= Beginning of Section =
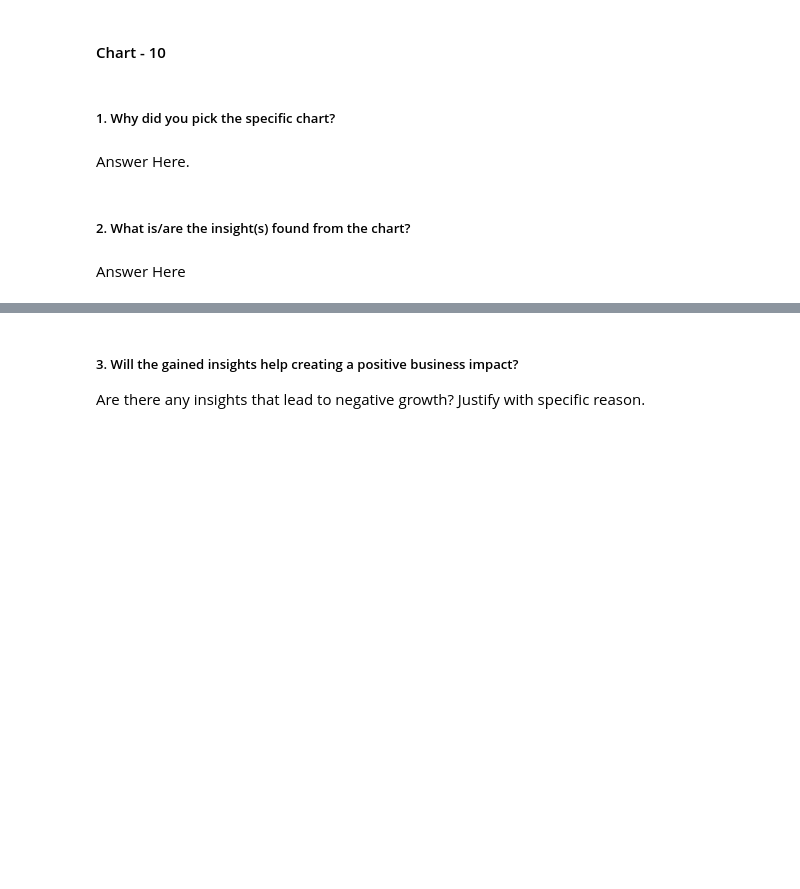
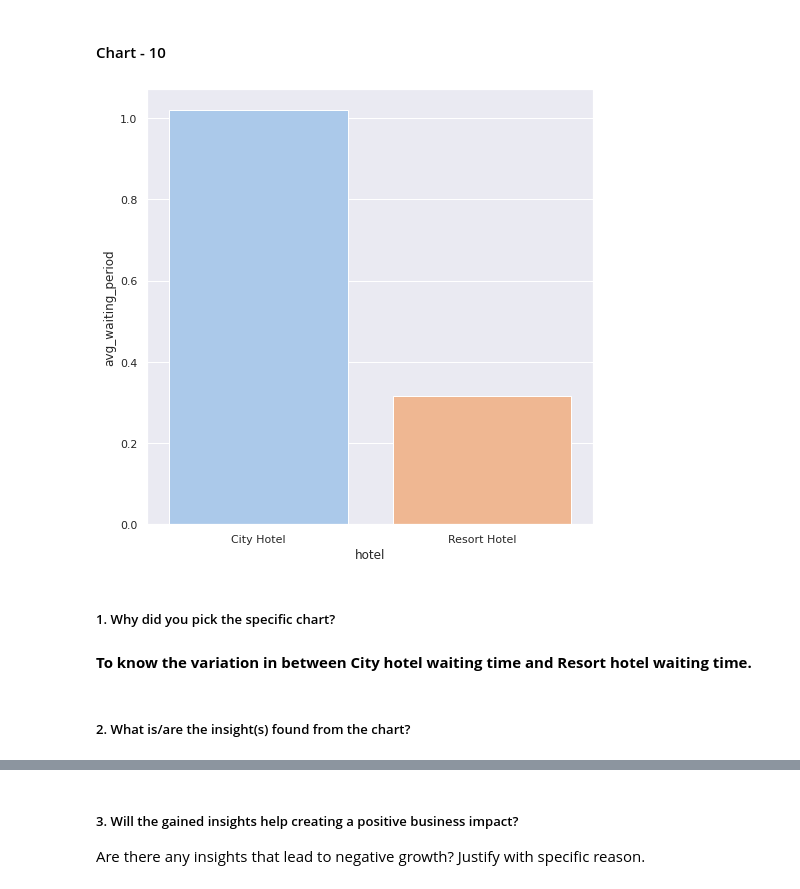
Before and after one commit to Ganeshbhavale/EDA-Hotel-Booking-Analysis., a Jupyter notebook: Ganesh_EDA_Hotel_Booking_Project_.ipynb, the cells around one changed output, grey strips where cells are left out. Drawn from its saved outputs; the diff is of its cells as text; code cells hidden in the pictures; blank space fills up the shorter version.

```diff
--- a/Ganesh_EDA_Hotel_Booking_Project_.ipynb
+++ b/Ganesh_EDA_Hotel_Booking_Project_.ipynb
@@ -903,8 +925,18 @@ Answer Here
+# %%
+# Chart - 10 visualization code
+ #creating a DF which store groupby 'Hotel' rows.
+grouped_by_hotel = Hotel_data_df_1.groupby('hotel')
+
+# waiting_df which stores mean of days in waiting list column
+Waiting_df = pd.DataFrame(grouped_by_hotel['days_in_waiting_list'].agg(np.mean).reset_index().rename(columns = {'days_in_waiting_list':'avg_waiting_period'}))
+plt.figure(figsize = (8,8))
+sns.barplot(x = Waiting_df['hotel'], y = Waiting_df['avg_waiting_period'] )
+plt.show()
+# %% [output]
+[figure, added]
 # %% [markdown]
 ##### 1. Why did you pick the specific chart?
-# %% [markdown]
-Answer Here.
+# %% [markdown]
+**To know the variation in between City hotel waiting time and Resort hotel waiting time.**
 # %% [markdown]
 ##### 2. What is/are the insight(s) found from the chart?
-# %% [markdown]
-Answer Here
```
Also changed, not shown: parts of 34 cells of this notebook.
= End of Section =
Exactly as they appear above, give the records again, without their pictures.

Before and after one commit to Ganeshbhavale/EDA-Hotel-Booking-Analysis., a Jupyter notebook: Ganesh_EDA_Hotel_Booking_Project_.ipynb, the cells around one changed output, grey strips where cells are left out. Drawn from its saved outputs; the diff is of its cells as text; code cells hidden in the pictures; blank space fills up the shorter version.

```diff
--- a/Ganesh_EDA_Hotel_Booking_Project_.ipynb
+++ b/Ganesh_EDA_Hotel_Booking_Project_.ipynb
@@ -903,8 +925,18 @@ Answer Here
+# %%
+# Chart - 10 visualization code
+ #creating a DF which store groupby 'Hotel' rows.
+grouped_by_hotel = Hotel_data_df_1.groupby('hotel')
+
+# waiting_df which stores mean of days in waiting list column
+Waiting_df = pd.DataFrame(grouped_by_hotel['days_in_waiting_list'].agg(np.mean).reset_index().rename(columns = {'days_in_waiting_list':'avg_waiting_period'}))
+plt.figure(figsize = (8,8))
+sns.barplot(x = Waiting_df['hotel'], y = Waiting_df['avg_waiting_period'] )
+plt.show()
+# %% [output]
+[figure, added]
 # %% [markdown]
 ##### 1. Why did you pick the specific chart?
-# %% [markdown]
-Answer Here.
+# %% [markdown]
+**To know the variation in between City hotel waiting time and Resort hotel waiting time.**
 # %% [markdown]
 ##### 2. What is/are the insight(s) found from the chart?
-# %% [markdown]
-Answer Here
```
Also changed, not shown: parts of 34 cells of this notebook.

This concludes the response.